» **PROVIDED ENTRIES**
───
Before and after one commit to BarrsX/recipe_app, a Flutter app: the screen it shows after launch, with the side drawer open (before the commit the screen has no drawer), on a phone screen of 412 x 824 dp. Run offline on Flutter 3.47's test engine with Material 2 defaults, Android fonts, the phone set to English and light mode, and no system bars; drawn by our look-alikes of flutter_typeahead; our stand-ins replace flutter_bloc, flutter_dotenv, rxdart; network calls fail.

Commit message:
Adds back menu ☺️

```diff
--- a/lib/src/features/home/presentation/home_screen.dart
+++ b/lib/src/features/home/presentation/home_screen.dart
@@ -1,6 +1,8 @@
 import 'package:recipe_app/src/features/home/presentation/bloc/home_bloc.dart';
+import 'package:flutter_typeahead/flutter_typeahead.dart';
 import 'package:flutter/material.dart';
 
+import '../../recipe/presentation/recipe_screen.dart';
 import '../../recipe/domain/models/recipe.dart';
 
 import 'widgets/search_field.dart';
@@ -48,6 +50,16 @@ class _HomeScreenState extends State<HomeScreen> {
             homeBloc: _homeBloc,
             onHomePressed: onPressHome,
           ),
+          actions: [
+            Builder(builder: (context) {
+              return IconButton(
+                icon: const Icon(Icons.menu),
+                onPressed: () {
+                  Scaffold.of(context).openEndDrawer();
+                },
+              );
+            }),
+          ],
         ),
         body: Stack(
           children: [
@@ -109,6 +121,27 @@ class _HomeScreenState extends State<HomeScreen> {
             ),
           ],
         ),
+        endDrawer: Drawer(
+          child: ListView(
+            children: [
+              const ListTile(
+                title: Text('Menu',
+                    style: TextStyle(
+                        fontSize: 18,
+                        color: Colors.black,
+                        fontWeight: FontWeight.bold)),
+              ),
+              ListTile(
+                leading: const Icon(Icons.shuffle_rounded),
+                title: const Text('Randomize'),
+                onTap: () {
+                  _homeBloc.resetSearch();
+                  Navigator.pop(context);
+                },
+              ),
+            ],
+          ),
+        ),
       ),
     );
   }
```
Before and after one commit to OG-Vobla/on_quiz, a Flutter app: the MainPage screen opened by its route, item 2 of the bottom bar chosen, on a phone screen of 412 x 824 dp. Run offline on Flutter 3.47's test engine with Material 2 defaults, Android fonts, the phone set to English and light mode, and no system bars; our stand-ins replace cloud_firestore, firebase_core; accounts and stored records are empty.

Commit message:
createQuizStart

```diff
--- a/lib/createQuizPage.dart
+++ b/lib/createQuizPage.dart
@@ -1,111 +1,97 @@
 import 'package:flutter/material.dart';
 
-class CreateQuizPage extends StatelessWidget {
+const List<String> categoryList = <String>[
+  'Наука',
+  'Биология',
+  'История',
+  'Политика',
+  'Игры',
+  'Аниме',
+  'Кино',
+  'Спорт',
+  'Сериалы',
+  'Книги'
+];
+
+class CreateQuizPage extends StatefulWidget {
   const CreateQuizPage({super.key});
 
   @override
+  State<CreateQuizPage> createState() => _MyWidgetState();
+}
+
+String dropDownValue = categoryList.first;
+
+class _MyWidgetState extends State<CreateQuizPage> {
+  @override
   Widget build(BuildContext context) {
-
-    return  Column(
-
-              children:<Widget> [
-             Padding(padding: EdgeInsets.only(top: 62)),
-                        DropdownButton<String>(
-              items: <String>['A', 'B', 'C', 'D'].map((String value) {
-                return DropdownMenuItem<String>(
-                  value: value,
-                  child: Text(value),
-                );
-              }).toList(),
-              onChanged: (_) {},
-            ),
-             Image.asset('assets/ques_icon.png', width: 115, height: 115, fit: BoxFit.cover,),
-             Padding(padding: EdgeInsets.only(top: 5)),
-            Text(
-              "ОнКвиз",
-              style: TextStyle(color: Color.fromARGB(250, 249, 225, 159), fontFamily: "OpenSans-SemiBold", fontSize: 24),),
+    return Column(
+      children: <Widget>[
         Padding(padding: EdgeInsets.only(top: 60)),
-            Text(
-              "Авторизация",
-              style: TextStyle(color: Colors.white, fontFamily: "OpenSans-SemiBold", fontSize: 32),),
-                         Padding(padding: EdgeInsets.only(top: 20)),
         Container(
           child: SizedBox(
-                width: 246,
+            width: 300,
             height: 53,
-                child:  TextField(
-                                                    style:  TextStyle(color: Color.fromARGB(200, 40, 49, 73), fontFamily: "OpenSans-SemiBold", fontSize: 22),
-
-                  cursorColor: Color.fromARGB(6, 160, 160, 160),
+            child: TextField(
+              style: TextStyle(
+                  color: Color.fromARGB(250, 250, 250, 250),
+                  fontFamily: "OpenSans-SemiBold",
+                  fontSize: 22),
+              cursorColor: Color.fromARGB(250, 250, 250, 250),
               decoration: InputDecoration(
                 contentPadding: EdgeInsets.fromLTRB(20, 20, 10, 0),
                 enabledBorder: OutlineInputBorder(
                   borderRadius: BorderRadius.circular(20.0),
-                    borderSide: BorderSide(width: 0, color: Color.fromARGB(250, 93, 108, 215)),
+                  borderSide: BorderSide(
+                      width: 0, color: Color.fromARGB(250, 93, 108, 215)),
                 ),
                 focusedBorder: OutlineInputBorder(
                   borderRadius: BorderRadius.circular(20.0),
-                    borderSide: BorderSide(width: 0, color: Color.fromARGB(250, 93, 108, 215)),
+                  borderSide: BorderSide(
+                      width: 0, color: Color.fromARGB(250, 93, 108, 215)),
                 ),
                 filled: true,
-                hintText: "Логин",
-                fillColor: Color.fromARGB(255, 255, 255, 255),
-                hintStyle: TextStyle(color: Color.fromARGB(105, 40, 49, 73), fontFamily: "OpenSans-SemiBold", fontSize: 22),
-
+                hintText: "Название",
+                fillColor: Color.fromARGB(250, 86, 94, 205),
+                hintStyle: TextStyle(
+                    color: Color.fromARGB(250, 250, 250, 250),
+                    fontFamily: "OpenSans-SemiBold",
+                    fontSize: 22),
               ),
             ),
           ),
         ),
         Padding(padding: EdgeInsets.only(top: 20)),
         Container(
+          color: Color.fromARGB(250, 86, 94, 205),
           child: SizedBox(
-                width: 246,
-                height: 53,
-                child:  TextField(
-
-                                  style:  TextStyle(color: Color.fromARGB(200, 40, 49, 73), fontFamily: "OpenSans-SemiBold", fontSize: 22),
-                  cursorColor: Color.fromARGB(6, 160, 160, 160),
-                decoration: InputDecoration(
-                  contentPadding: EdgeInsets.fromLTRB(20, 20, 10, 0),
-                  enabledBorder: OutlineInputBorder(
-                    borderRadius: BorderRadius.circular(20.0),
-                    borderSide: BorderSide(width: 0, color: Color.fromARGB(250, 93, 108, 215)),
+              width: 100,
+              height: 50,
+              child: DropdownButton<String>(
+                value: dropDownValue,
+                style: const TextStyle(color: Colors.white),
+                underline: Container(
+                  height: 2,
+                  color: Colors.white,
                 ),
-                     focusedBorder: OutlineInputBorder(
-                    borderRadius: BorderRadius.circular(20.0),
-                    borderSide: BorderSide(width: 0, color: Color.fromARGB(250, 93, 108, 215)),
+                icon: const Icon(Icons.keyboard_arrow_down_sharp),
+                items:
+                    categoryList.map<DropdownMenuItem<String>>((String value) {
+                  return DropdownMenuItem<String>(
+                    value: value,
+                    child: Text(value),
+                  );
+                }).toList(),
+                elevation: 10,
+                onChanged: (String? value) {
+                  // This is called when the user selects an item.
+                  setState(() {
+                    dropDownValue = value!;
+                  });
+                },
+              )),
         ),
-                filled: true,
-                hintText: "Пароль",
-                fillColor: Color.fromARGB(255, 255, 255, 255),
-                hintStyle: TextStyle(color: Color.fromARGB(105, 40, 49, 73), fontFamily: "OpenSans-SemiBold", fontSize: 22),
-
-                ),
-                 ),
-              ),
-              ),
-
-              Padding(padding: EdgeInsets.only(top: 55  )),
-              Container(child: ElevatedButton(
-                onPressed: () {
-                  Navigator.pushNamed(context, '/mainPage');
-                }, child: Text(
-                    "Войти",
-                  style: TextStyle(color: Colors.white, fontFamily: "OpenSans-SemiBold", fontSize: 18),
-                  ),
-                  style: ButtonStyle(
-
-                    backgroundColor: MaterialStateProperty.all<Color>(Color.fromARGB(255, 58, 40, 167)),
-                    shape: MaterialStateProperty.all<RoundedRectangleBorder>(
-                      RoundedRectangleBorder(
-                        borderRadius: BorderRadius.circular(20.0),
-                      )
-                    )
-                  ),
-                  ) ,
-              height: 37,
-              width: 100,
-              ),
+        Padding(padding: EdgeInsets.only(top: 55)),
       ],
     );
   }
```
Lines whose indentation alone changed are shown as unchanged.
───
Each line of the material that contains the string "const" has to be copied out.

+                icon: const Icon(Icons.menu),
+              const ListTile(
+                leading: const Icon(Icons.shuffle_rounded),
+                title: const Text('Randomize'),
+const List<String> categoryList = <String>[
   const CreateQuizPage({super.key});
+                style: const TextStyle(color: Colors.white),
+                icon: const Icon(Icons.keyboard_arrow_down_sharp),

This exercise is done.